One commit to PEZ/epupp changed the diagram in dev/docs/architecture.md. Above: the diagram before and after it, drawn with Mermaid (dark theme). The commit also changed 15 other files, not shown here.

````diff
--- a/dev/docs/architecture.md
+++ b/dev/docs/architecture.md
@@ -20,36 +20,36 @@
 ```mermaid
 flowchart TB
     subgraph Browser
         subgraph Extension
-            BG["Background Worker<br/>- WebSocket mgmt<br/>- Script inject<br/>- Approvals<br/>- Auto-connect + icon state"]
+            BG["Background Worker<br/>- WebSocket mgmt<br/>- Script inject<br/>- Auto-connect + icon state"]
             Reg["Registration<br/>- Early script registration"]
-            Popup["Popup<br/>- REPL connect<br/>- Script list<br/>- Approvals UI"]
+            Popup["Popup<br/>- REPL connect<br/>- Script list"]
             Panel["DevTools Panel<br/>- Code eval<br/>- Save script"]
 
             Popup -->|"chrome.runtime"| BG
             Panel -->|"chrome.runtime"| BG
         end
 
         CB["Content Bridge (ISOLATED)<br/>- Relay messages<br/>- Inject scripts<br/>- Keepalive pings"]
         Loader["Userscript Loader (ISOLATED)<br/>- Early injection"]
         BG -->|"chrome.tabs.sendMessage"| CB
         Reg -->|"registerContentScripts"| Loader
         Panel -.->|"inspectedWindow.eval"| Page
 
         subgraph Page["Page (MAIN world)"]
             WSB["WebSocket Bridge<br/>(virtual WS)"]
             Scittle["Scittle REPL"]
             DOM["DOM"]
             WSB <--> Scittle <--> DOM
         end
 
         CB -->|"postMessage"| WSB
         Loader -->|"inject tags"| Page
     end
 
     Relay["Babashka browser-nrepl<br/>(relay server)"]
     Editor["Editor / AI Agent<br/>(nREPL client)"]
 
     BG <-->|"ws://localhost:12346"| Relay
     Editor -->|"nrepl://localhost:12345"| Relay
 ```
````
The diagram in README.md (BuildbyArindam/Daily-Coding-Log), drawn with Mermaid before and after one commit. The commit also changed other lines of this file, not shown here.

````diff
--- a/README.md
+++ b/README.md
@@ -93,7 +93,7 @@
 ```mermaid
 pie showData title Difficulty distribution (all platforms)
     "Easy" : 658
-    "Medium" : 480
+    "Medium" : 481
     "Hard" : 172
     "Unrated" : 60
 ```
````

+ + + +

**What you need to do**: Copy every line of the material exactly, keeping all of it.

**Result for this task**:
One commit to PEZ/epupp changed the diagram in dev/docs/architecture.md. Above: the diagram before and after it, drawn with Mermaid (dark theme). The commit also changed 15 other files, not shown here.

````diff
--- a/dev/docs/architecture.md
+++ b/dev/docs/architecture.md
@@ -20,36 +20,36 @@
 ```mermaid
 flowchart TB
     subgraph Browser
         subgraph Extension
-            BG["Background Worker<br/>- WebSocket mgmt<br/>- Script inject<br/>- Approvals<br/>- Auto-connect + icon state"]
+            BG["Background Worker<br/>- WebSocket mgmt<br/>- Script inject<br/>- Auto-connect + icon state"]
             Reg["Registration<br/>- Early script registration"]
-            Popup["Popup<br/>- REPL connect<br/>- Script list<br/>- Approvals UI"]
+            Popup["Popup<br/>- REPL connect<br/>- Script list"]
             Panel["DevTools Panel<br/>- Code eval<br/>- Save script"]
 
             Popup -->|"chrome.runtime"| BG
             Panel -->|"chrome.runtime"| BG
         end
 
         CB["Content Bridge (ISOLATED)<br/>- Relay messages<br/>- Inject scripts<br/>- Keepalive pings"]
         Loader["Userscript Loader (ISOLATED)<br/>- Early injection"]
         BG -->|"chrome.tabs.sendMessage"| CB
         Reg -->|"registerContentScripts"| Loader
         Panel -.->|"inspectedWindow.eval"| Page
 
         subgraph Page["Page (MAIN world)"]
             WSB["WebSocket Bridge<br/>(virtual WS)"]
             Scittle["Scittle REPL"]
             DOM["DOM"]
             WSB <--> Scittle <--> DOM
         end
 
         CB -->|"postMessage"| WSB
         Loader -->|"inject tags"| Page
     end
 
     Relay["Babashka browser-nrepl<br/>(relay server)"]
     Editor["Editor / AI Agent<br/>(nREPL client)"]
 
     BG <-->|"ws://localhost:12346"| Relay
     Editor -->|"nrepl://localhost:12345"| Relay
 ```
````
The diagram in README.md (BuildbyArindam/Daily-Coding-Log), drawn with Mermaid before and after one commit. The commit also changed other lines of this file, not shown here.

````diff
--- a/README.md
+++ b/README.md
@@ -93,7 +93,7 @@
 ```mermaid
 pie showData title Difficulty distribution (all platforms)
     "Easy" : 658
-    "Medium" : 480
+    "Medium" : 481
     "Hard" : 172
     "Unrated" : 60
 ```
````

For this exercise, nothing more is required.